>>>

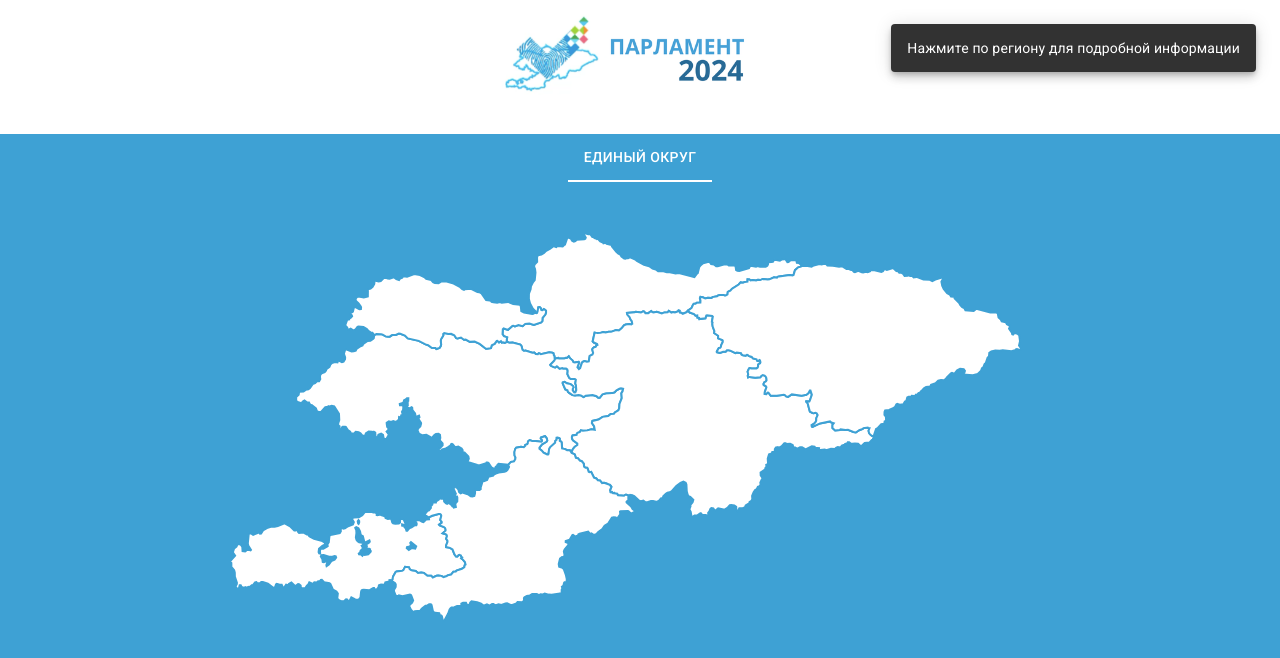
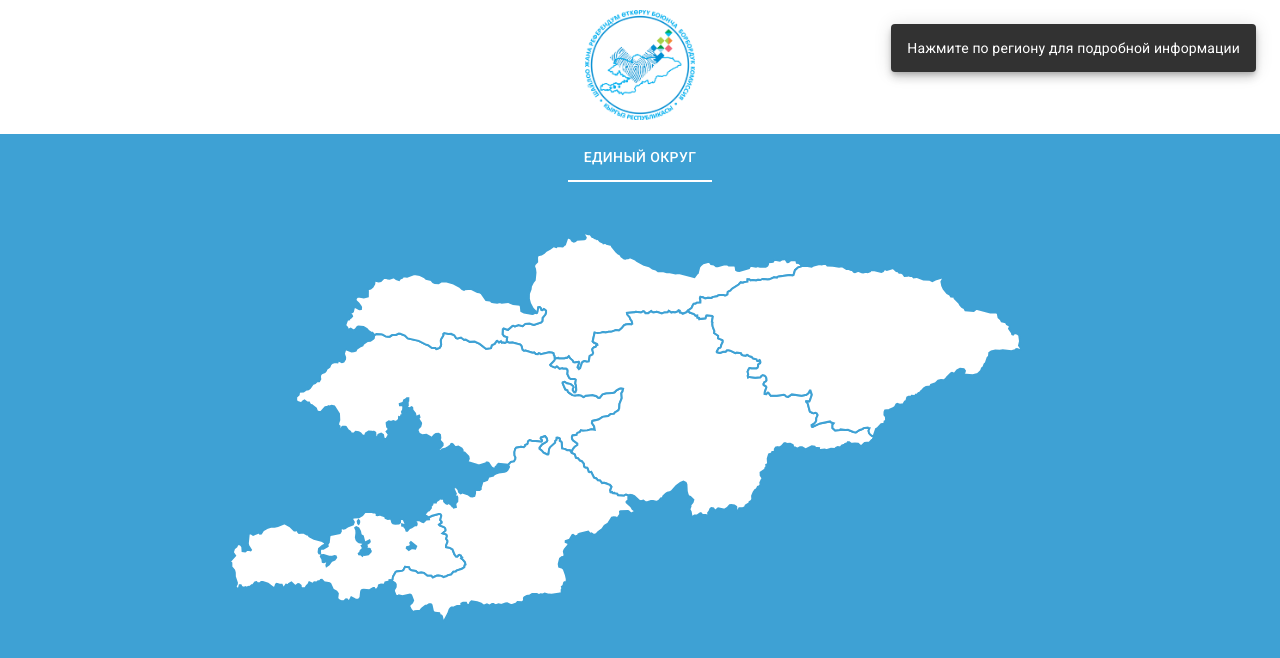
Before and after one commit to doolot11/elections_project, a React (Create React App) app: page / in a window 1280 px wide. Shown: the top 658 px of the page. Built offline with nearby package versions, Linux system fonts and the light colour scheme.

Commit message:
changed logo main

```diff
--- a/src/App.js
+++ b/src/App.js
@@ -115,7 +115,7 @@ function App() {
     <Box sx={{ display: "flex", flexDirection: "column", gap: "auto" }}>
       <Box sx={{ background: "white", textAlign: "center", padding: "0" }}>
         {/* <h1 style={{ color: "var(--main)", fontWeight: "500", fontSize: "35px" }}>Парламент 2024</h1> */}
-        <img style={{ height: "130px" }} src={logoIcon} alt="Логотип" />
+        <img style={{ height: "130px", padding: "10px 0" }} src={logoIcon} alt="Логотип" />
       </Box>
       <Box>
         <TabPanel value={value} index={1}>
```
Also changed, not shown: src/images/png/logo.png.
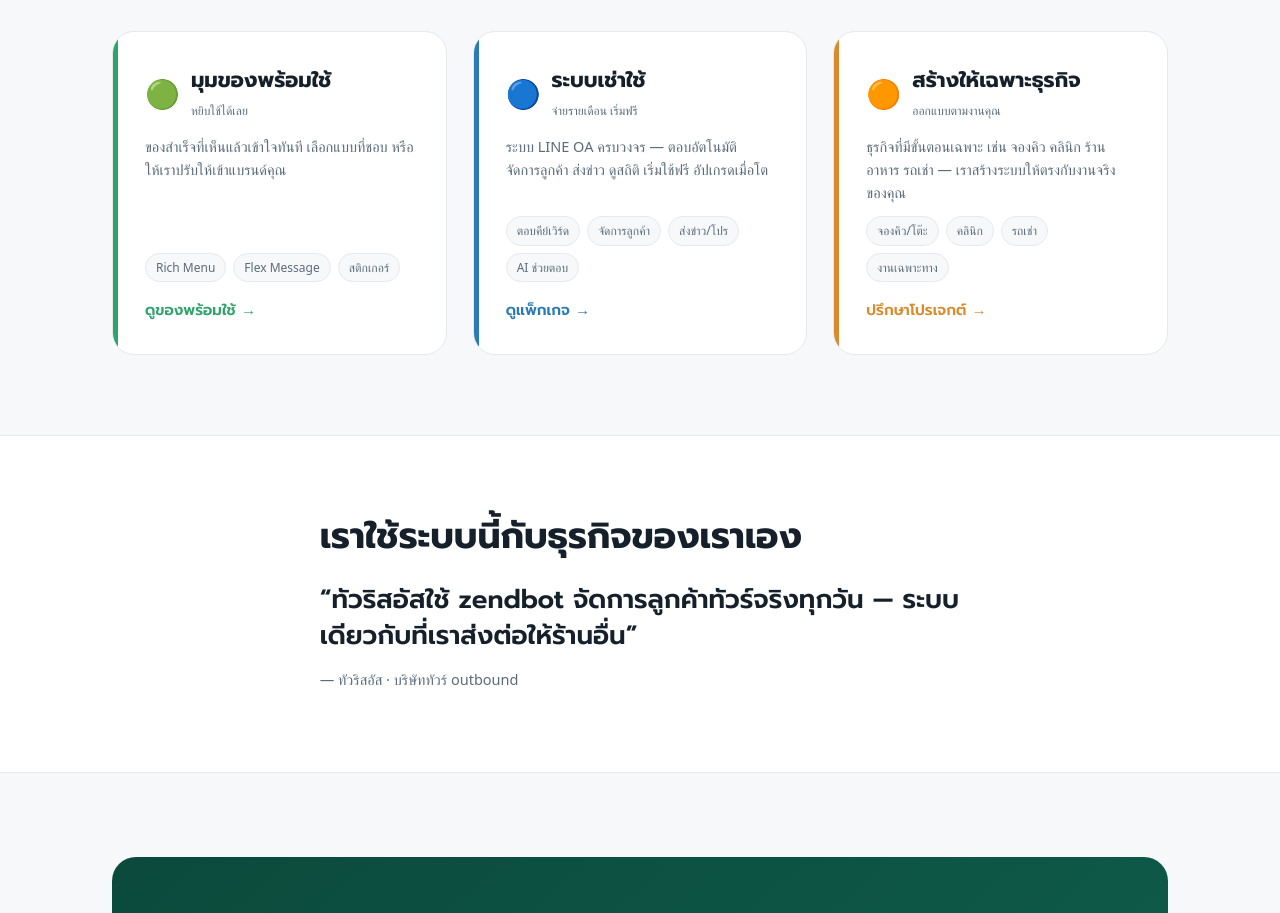
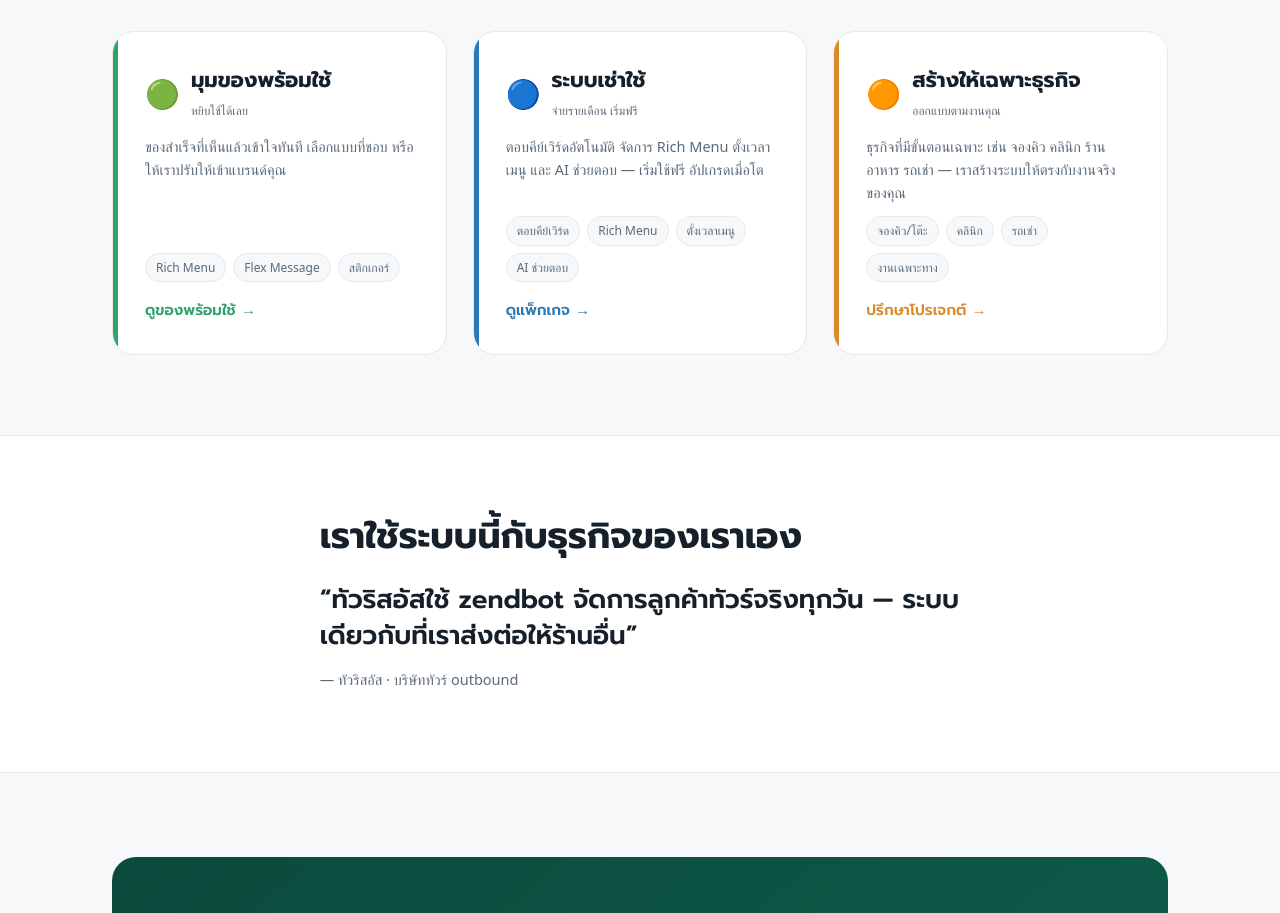
Before and after one commit to MNGCS10/zendbot-web, a plain HTML site: page index.html in a window 1280 px wide. Shown: the part 780-1693 px from the top of the page. Drawn offline with Linux system fonts and the light colour scheme; a web font is replaced by a local one.

Commit message:
home: align RENT card with new pricing page (remove unbuilt claims)
- drop 'ครบวงจร / จัดการลูกค้า / ส่งข่าว / ดูสถิติ' (no backing code)
- list keyword, Rich Menu, menu scheduling, AI replies

Co-Authored-By: Claude Sonnet 5.5 <noreply@anthropic.com>
Claude-Session: https://claude.ai/code/session_01THjrBviz3vsco5CgVN2kFx

```diff
--- a/index.html
+++ b/index.html
@@ -141,8 +141,8 @@
         <a class="zone reveal" href="rent.html">
           <span class="stripe" style="background:#2a7ab5"></span>
           <div class="zt"><span class="zemoji">🔵</span><div><h3>ระบบเช่าใช้</h3><span class="ztag">จ่ายรายเดือน เริ่มฟรี</span></div></div>
-          <p class="zdesc">ระบบ LINE OA ครบวงจร — ตอบอัตโนมัติ จัดการลูกค้า ส่งข่าว ดูสถิติ เริ่มใช้ฟรี อัปเกรดเมื่อโต</p>
-          <ul class="zlist"><li>ตอบคีย์เวิร์ด</li><li>จัดการลูกค้า</li><li>ส่งข่าว/โปร</li><li>AI ช่วยตอบ</li></ul>
+          <p class="zdesc">ตอบคีย์เวิร์ดอัตโนมัติ จัดการ Rich Menu ตั้งเวลาเมนู และ AI ช่วยตอบ — เริ่มใช้ฟรี อัปเกรดเมื่อโต</p>
+          <ul class="zlist"><li>ตอบคีย์เวิร์ด</li><li>Rich Menu</li><li>ตั้งเวลาเมนู</li><li>AI ช่วยตอบ</li></ul>
           <span class="zgo" style="color:#2a7ab5">ดูแพ็กเกจ →</span>
         </a>
 
```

<<<

PROBLEM REQUIREMENTS => Lines with "style": copy every one of them from the listing above.

SOLUTION TO THE EXERCISE =>
         {/* <h1 style={{ color: "var(--main)", fontWeight: "500", fontSize: "35px" }}>Парламент 2024</h1> */}
-        <img style={{ height: "130px" }} src={logoIcon} alt="Логотип" />
+        <img style={{ height: "130px", padding: "10px 0" }} src={logoIcon} alt="Логотип" />
           <span class="stripe" style="background:#2a7ab5"></span>
           <span class="zgo" style="color:#2a7ab5">ดูแพ็กเกจ →</span>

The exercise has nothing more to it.